According to a new book by Andreas Tunger-Zanetti, a researcher who has studied Islam in Switzerland for nearly 15 years said, “Virtually nobody wears a burqa in Switzerland and maybe 30 or so women wear a niqab.” She’s essentially saying the approved referendum was pointless, if only 30 or so women may be impacted.” If you do some math for context, the population of Switzerland is 8,654,622, where according to the author, only 30 or so women wear a niqab. To get to only 1% of the population (86,546) wearing a niqab, the current amount of 30 would have to be multiplied by 2,884 times to get to that amount. In other words, this is a silly and unnecessary referendum to be doing in the current political climate.
According to Amnesty International, the burqa and niqab ban is considered “anti-Muslim.” Could it just mean the Swiss want to maintain a certain dress protocol established by the majority -- a protocol of dress that has been around all the Swiss Cantons for centuries? An important responsibility of many Swiss elders is to ensure younger and more impressionable citizens learn the ‘Swiss Way’ regarding the culture, norms, and standards. The majority of Swiss are convinced that formal/informal rules help to maintain a well-functioning country.
If the Swiss had banned any worshiping in mosques or individual homes, one could say it’s anti-Muslim. If the Swiss banned plain, black long dresses, one could say it’s anti-Muslim. But a burqa and niqab, this becomes an entirely different question.
For safety and security concerns, don't people in public need to show their faces? I'll sound cheesy but it's about a human being (stranger) seeing another human walking towards each other in a city park. They may not speak to each other, but on some levels, they have connected somehow. I disarm by showing my face in public and encourage others to do so. Public spaces may help you interact with strangers but public I believe it means, study the language, learn all important Swiss customs and norms. At a bare minimum, show your face, I hate to sound robotic but seeing some other face is the epitome of humanity. Isn't this a critical part of our humanity, while in public spaces, should not be covered up and hidden from others?
Indeed, I have strong opinions about assimilation, especially from immigrants or newcomers to our country. When you're no longer in your home country, you have plenty of work to do....besides actual work and school and other activities.
Learn the language as quickly as possible, even if you begin with the basics, it will be appreciated by your new country. Watch how citizens behave in city streets, or department stores. If you follow the flow in public, that makes a big difference toward assimilation. And try not to compare how some things are better back home mentality, that's not a winning strategy.
The Human Rights Committee from the UN claims that this ban might confine Muslim women to their homes. I don’t know if this Committee did its homework with this issue, it appears a very, very slight amount is impacted, like 30. If this is true, is the Human Rights Committee suggesting that only 30 women might stay home because of this ban?

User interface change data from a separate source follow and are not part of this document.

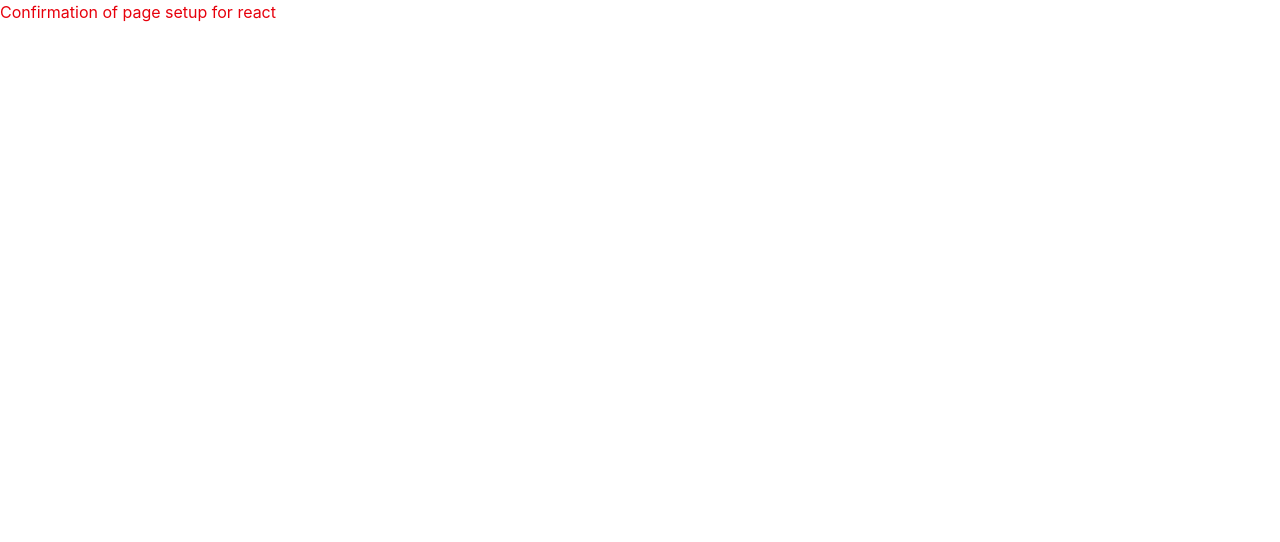
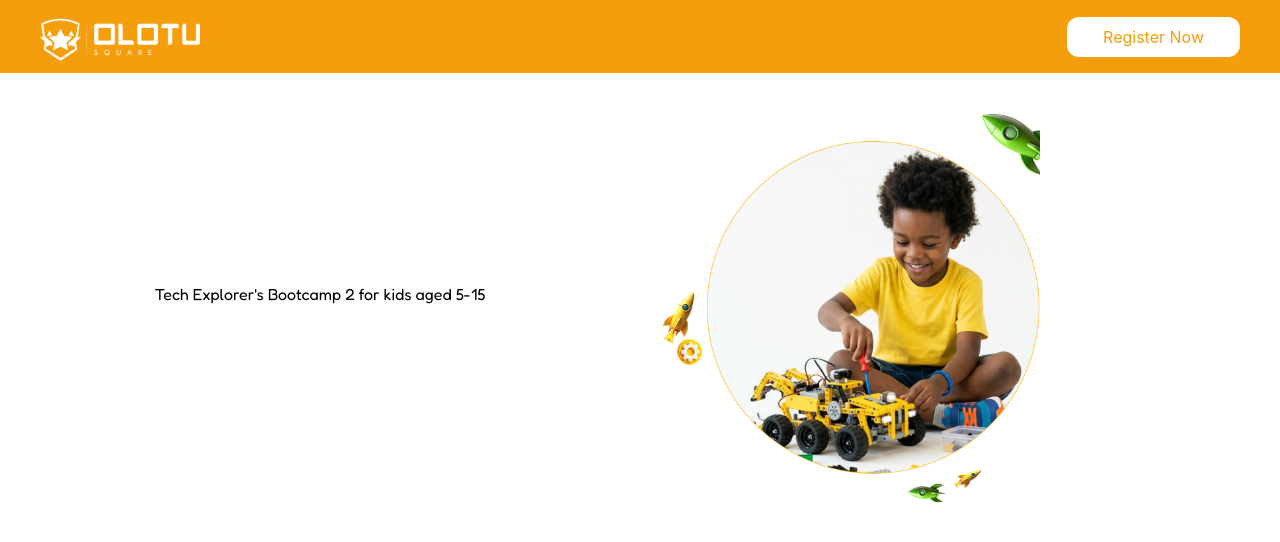
Before and after one commit to clementugomaliki-cpu/tech-explorer, a React (Vite) app: page / in a window 1280 px wide. Shown: the top 542 px of the page. Built offline with nearby package versions, Linux system fonts and the light colour scheme.

Commit message:
imported fredoka and fredoka-one fonts

```diff
--- a/index.html
+++ b/index.html
@@ -4,6 +4,9 @@
     <meta charset="UTF-8" />
     <link rel="icon" type="image/svg+xml" href="/favicon.svg" />
     <meta name="viewport" content="width=device-width, initial-scale=1.0" />
+    <link rel="preconnect" href="https://fonts.googleapis.com">
+
+    <link href="https://fonts.googleapis.com/css2?family=Fredoka:wght@300;400;500;600;700&family=Fredoka+One&display=swap" rel="stylesheet" />
     <title>tech-explorer</title>
   </head>
   <body>
--- a/src/App.jsx
+++ b/src/App.jsx
@@ -1,9 +1,24 @@
 import React from 'react'
+import logo from "./images/olotuLogo.png";
+import profileImage from "./images/right-grid-boy-photo.png"
 
 function App() {
   return (
     <div>
-      <h2 className='text-red-600'>Confirmation of page setup for react</h2>
+      <div className='bg-[#F59E0B] flex justify-between items-center'>
+        <div>
+          <img src={logo} alt="olotu square logo" className='w-50 py-3 pl-10'/>
+        </div>
+        <button className='bg-white text-[#F59E0B] mr-10 px-9 cursor-pointer rounded-xl h-10'>Register Now</button>
+      </div>
+      <div className='grid grid-cols-2'>
+        <div className='flex items-center justify-center'>
+         <p className='font-fredoka'>Tech Explorer's Bootcamp 2 <span>for kids aged 5-15</span></p>
+        </div>
+        <div>
+          <img src={profileImage} alt="boy with toys" className='w-100'/>
+        </div>
+      </div>
     </div>
   )
 }
--- a/src/index.css
+++ b/src/index.css
@@ -1 +1,6 @@
 @import "tailwindcss";
+
+@theme {
+  --font-fredoka: "Fredoka", sans-serif;
+  --font-fredoka-one: "Fredoka One", sans-serif;
+}
```
Also changed, not shown: src/images/olotuLogo.png (added), src/images/right-grid-boy-photo.png (added).
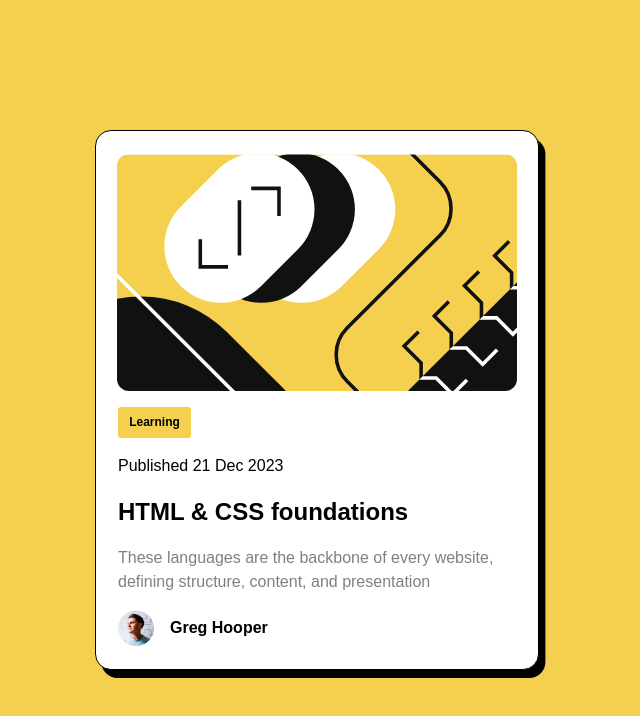
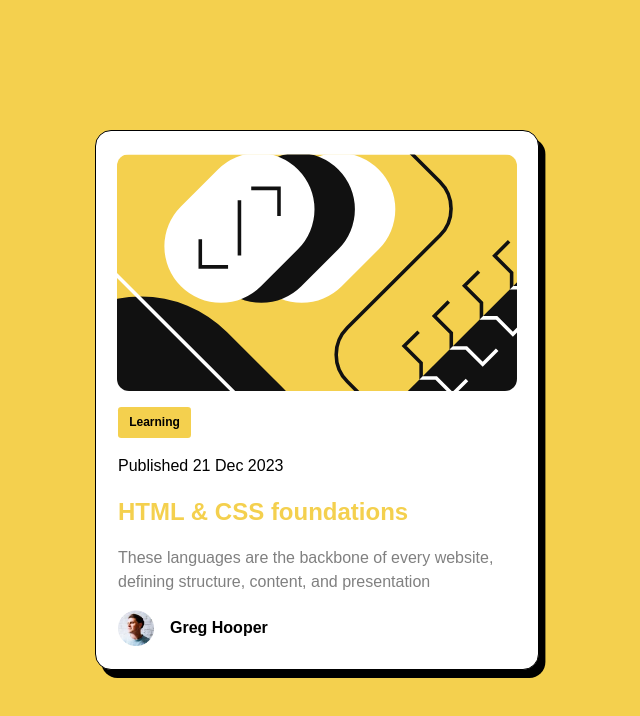
Before and after one commit to cr9169/blog-preview-card-main, a plain HTML site: page index.html in a window 1280 px wide. In both pictures the pointer is over the element "HTML & CSS foundations". Shown: the whole page, without its empty margins (323-963 px from the left). Drawn offline with Linux system fonts and the light colour scheme; files whose address does not match are found by name.

Commit message:
feat: actually finished

```diff
--- a/index.css
+++ b/index.css
@@ -131,3 +131,8 @@ img {
 .author {
   font-weight: var(--fw-bold);
 }
+
+.title:hover {
+  color: var(--clr-primary);
+  cursor: url("./assets/images/Very-Basic-Hand-Cursor-icon.png"), pointer;
+}
```
Also changed, not shown: assets/images/Very-Basic-Hand-Cursor-icon.png (added), assets/images/black-pointer.png (added).
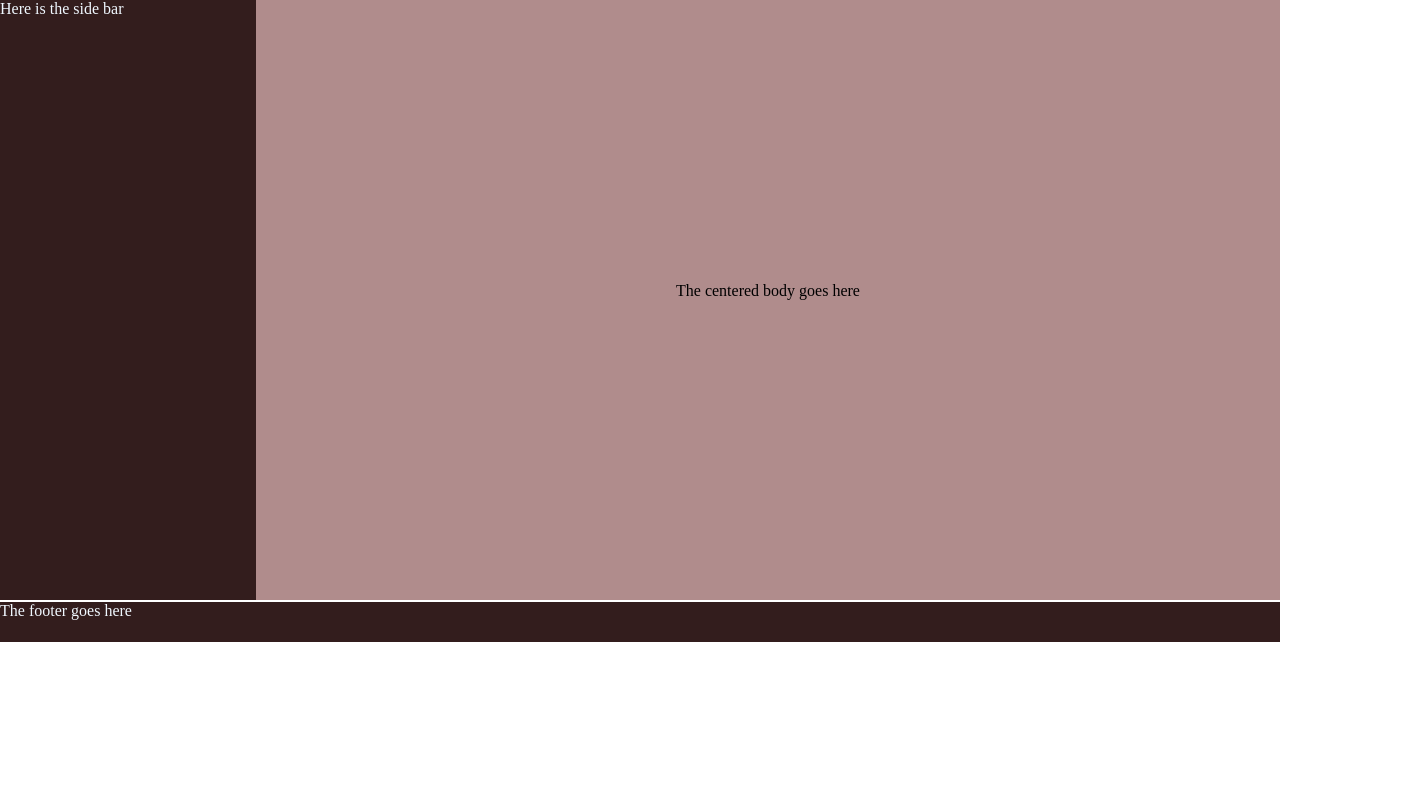
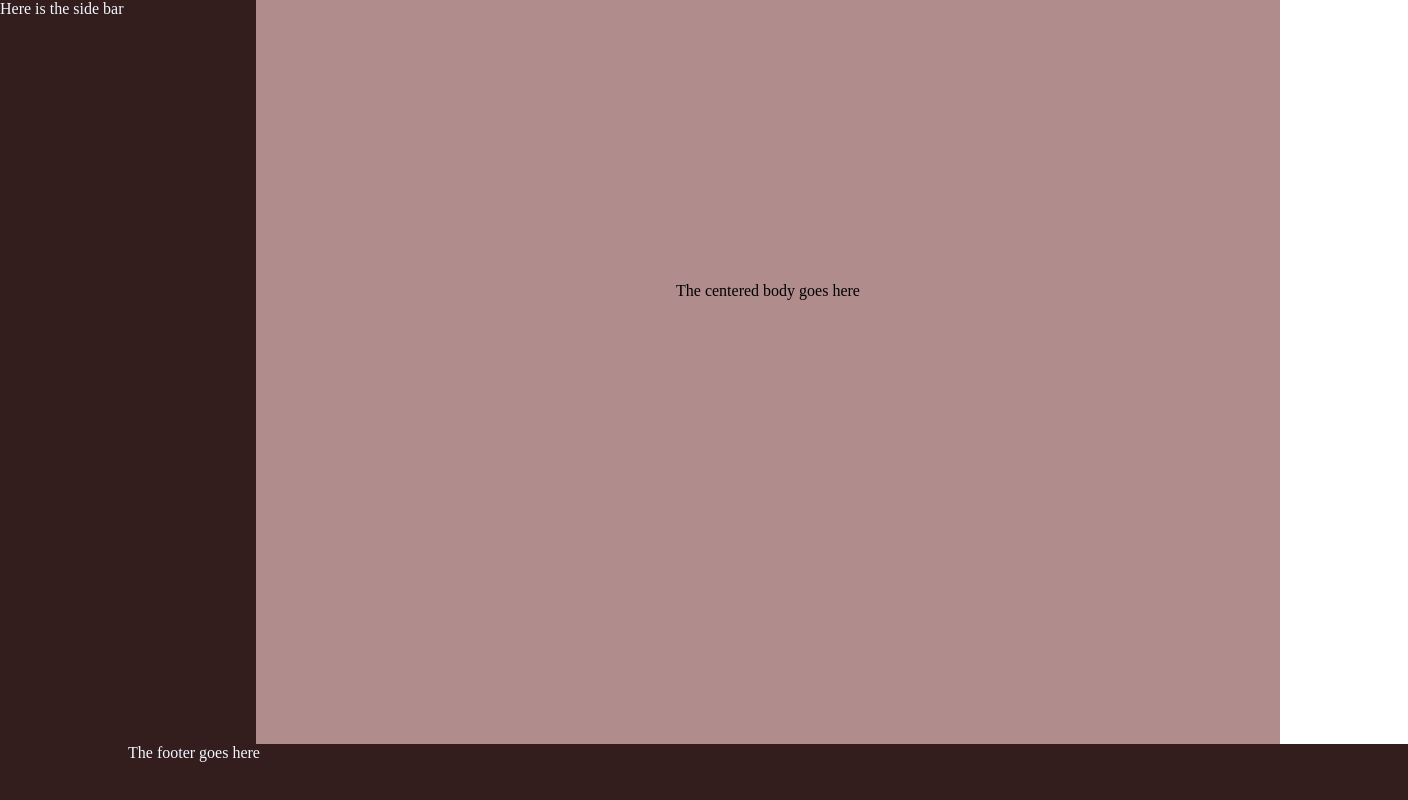
Before and after one commit to Blessing-Lartey/Div, a plain HTML site: page page.html in a window 1280 px wide. Shown: the whole page, 1408 px wide, since content can reach past the window. Drawn offline with Linux system fonts and the light colour scheme.

Commit message:
changed px to percent

```diff
--- a/page.css
+++ b/page.css
@@ -2,9 +2,10 @@
     margin: 0%;
 }
 
-body{
+html, body{
     display: flex;
-    height: 600px;
+    height: 100%;
+    width: 100%;
 }
 
 .side-bar{
@@ -21,10 +22,11 @@ body{
 }
 
 footer{
-    margin-top: 47%;
+    bottom: 0%;
     background: rgb(51, 29, 29);
-    height: 40px;
+    height: 7%;
     width: 100%;
     position: absolute;
     color: aliceblue;
+    padding-left: 10%;
 }
--- a/page.html
+++ b/page.html
@@ -15,6 +15,6 @@
         The centered body goes here
 
     </div>
+    <footer>The footer goes here</footer>
 </body>
-<footer>The footer goes here</footer>
 </html>
```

With this new ban, if there are a few Muslim women who are fearful to be seen in public without a face covering, those more moderate Muslim women need to help socialize those women who fear the ban. More assimilated Muslim women can teach new arrivals on ways to assimilate here in Switzerland and yet, remain devout and practicing Muslim. The government can help to try to educate the reasons behind the ban, but ultimately, businesses or individuals can make the most difference with this cultural assimilation.